Bocadillos and Peanut Butter

Give me a break, give me a break, break me off a piece of that bocadillo…and give it to someone else because my stomach might turn on me if I feed it another sandwich meant for a family of four.  I hope everyone is familiar with the Kit-Kat bar jingle.  In any case, suffice it to say that I have consumed, enjoyed, even delighted in my fair share of starchy, cheesy goodness, but there’s only so much a girl can handle!  Being a pescatarian complicates matters even more, typically leaving me with only a couple of options, at least in the way of Spain’s trusty bocadillos (essentially a long sandwich made by cutting a baguette in half and filling it with meat, cheese, and/or veggies).  I’m doing my best to integrate myself into Spanish culture, but I can’t claim that I haven’t had moments of weakness.  Take the time, for example, I spent 8 euros (that’s over $10) on a jar of peanut butter (worth it).  Or, the time I spent 45 minutes in the grocery store searching for hummus (worth it).  I can’t forget the time I literally shrieked when I saw a Thai restaurant down the street from my class in the Prado museum (worth the awkward stares of passersby).

In spite of my hard-to-break eating habits, I have been taking strides towards Spanish cuisine bliss—well, the poor college student version of Spanish cuisine bliss.  I found one restaurant in Chueca, a trendy neighborhood in Madrid home to a plethora of bars, eats, and shopping.  Three friends and I strolled in around 10:45, late even for a Madrileño, and immediately ordered some appetizers and a bottle of red wine.  We were offered bread and water (Warning: Despite how generous this inquiry might sound, you will have to pay for each separately), and each ordered a large meal.  My ravioli with gambas (prawns) was creamy, rich, and delicious—perhaps not quintessential Spanish cuisine, but it had to do!  The most daunting part of any dining excursion in Spain, of course, is the bill—given the trendy atmosphere of Bazaar, we all sort of ignored the prices.  But—lo and behold!—my share came out to a mere 10 euro—the same cost as my peanut butter!

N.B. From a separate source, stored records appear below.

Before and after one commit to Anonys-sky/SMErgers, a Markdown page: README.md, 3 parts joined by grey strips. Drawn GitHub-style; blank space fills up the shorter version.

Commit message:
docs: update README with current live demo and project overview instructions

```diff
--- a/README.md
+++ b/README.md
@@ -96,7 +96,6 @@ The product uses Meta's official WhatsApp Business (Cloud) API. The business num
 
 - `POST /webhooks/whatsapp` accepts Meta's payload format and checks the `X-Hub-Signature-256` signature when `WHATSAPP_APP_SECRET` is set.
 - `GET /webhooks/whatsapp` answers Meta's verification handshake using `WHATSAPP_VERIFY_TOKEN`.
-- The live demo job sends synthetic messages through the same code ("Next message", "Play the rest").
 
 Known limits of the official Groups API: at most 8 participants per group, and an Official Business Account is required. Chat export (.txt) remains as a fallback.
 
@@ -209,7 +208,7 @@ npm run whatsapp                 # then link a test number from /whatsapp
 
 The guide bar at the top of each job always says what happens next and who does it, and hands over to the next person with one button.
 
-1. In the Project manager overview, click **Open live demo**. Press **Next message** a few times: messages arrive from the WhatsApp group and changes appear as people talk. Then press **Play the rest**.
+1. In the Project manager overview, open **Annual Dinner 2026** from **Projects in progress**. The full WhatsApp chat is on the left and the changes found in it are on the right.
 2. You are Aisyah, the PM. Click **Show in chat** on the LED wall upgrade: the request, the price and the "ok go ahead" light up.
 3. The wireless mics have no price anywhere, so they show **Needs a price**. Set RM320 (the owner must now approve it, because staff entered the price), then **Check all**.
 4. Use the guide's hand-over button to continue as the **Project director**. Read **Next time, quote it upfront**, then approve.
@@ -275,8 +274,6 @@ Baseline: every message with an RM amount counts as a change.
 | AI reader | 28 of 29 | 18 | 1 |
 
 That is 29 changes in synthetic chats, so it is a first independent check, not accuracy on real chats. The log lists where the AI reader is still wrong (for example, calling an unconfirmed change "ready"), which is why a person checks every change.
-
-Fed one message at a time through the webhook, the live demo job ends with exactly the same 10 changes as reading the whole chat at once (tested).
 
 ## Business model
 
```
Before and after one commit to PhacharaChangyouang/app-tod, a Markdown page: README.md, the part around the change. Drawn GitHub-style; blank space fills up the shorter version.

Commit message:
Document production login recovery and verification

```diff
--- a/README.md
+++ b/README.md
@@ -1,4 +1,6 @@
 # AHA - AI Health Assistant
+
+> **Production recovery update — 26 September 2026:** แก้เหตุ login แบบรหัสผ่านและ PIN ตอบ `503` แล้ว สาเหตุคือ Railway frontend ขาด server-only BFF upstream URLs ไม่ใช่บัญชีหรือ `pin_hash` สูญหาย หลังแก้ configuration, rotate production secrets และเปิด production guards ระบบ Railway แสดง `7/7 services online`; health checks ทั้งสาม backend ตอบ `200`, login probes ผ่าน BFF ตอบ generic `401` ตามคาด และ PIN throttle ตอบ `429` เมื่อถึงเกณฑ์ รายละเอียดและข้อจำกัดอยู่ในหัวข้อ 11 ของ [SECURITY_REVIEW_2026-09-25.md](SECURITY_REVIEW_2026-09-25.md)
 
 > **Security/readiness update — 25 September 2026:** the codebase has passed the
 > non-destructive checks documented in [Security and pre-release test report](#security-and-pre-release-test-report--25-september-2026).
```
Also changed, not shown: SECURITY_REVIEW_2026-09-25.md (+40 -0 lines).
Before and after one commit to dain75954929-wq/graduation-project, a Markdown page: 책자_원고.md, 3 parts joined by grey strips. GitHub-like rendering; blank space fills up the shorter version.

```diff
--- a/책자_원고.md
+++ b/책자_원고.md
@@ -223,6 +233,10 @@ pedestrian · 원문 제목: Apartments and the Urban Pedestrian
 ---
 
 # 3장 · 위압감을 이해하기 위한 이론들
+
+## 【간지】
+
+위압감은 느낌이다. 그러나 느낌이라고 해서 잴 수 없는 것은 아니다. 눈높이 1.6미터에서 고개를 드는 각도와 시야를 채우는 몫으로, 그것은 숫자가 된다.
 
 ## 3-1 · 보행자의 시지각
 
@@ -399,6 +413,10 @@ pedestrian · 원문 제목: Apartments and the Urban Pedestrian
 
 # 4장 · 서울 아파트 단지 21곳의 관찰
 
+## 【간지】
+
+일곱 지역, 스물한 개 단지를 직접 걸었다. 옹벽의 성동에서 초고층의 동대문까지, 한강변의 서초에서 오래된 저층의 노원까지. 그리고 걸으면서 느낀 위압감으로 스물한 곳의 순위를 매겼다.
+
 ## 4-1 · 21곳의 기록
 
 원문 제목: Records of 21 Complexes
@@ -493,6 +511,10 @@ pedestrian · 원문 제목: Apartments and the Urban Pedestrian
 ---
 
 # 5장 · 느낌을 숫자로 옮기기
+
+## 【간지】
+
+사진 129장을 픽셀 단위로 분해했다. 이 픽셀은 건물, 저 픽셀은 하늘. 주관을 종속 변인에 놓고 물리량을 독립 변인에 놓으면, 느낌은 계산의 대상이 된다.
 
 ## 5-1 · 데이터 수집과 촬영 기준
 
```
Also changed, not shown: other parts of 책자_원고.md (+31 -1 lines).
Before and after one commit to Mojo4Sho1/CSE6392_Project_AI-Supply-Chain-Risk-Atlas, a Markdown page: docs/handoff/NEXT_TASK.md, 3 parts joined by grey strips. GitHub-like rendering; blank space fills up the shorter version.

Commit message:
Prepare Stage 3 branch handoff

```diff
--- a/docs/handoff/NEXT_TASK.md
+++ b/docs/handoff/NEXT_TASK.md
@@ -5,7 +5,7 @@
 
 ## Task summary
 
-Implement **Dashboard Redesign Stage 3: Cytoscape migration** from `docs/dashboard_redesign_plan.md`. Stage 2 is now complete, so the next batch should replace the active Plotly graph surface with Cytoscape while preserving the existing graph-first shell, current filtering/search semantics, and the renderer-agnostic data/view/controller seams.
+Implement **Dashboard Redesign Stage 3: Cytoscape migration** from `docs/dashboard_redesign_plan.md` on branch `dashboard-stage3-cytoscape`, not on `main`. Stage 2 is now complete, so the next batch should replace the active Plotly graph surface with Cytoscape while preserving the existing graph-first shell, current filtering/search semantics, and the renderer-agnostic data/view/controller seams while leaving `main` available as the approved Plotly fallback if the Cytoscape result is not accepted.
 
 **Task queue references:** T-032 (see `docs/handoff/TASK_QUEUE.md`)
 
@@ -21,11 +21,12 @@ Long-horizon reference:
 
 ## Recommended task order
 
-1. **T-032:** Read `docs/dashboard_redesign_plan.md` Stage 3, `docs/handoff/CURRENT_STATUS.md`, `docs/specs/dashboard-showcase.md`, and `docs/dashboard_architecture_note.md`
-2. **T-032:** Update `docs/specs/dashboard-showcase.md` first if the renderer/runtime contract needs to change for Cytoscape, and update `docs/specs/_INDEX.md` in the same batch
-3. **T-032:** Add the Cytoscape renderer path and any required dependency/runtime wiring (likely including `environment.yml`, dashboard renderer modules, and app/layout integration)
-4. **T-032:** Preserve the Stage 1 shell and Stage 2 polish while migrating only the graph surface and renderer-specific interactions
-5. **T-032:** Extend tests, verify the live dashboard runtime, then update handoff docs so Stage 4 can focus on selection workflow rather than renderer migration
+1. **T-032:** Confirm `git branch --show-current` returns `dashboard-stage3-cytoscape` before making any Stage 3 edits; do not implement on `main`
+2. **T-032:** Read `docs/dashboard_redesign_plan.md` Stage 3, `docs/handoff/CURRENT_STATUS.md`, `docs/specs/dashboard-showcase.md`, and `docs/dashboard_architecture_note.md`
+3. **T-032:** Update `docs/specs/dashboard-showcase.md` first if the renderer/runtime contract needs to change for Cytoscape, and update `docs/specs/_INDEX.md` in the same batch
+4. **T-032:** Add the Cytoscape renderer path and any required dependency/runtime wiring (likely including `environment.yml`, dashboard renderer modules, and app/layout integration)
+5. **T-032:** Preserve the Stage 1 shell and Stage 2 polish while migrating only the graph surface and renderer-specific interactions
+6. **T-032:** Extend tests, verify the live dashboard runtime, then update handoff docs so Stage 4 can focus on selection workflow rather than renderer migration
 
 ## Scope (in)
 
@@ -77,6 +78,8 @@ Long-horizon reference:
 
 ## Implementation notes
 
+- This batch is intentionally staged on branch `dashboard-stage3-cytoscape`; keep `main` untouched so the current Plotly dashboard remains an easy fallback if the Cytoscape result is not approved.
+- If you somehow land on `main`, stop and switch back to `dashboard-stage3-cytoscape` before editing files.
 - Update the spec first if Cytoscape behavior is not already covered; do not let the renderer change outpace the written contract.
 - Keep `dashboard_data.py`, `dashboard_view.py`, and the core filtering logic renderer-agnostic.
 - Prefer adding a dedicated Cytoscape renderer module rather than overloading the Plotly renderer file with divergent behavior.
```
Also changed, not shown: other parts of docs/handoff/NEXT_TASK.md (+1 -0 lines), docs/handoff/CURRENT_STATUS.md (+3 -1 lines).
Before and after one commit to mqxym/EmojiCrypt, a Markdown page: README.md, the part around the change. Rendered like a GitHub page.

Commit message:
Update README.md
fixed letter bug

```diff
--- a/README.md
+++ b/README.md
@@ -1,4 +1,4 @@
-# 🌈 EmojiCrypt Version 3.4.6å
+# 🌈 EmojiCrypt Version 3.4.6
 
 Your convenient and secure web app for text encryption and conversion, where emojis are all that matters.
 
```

As much as I miss my local supermarket, being tired of some of the food here has forced me to explore new neighborhoods and see more of Madrid’s hidden pleasures.  I can’t promise that I won’t break the bank every once in a while, and I can’t promise that I’ll give up my peanut butter (nobody wants to see me without a peanut butter supply), but I can promise that I’ll try the best (pescatarian) food Madrid has to offer!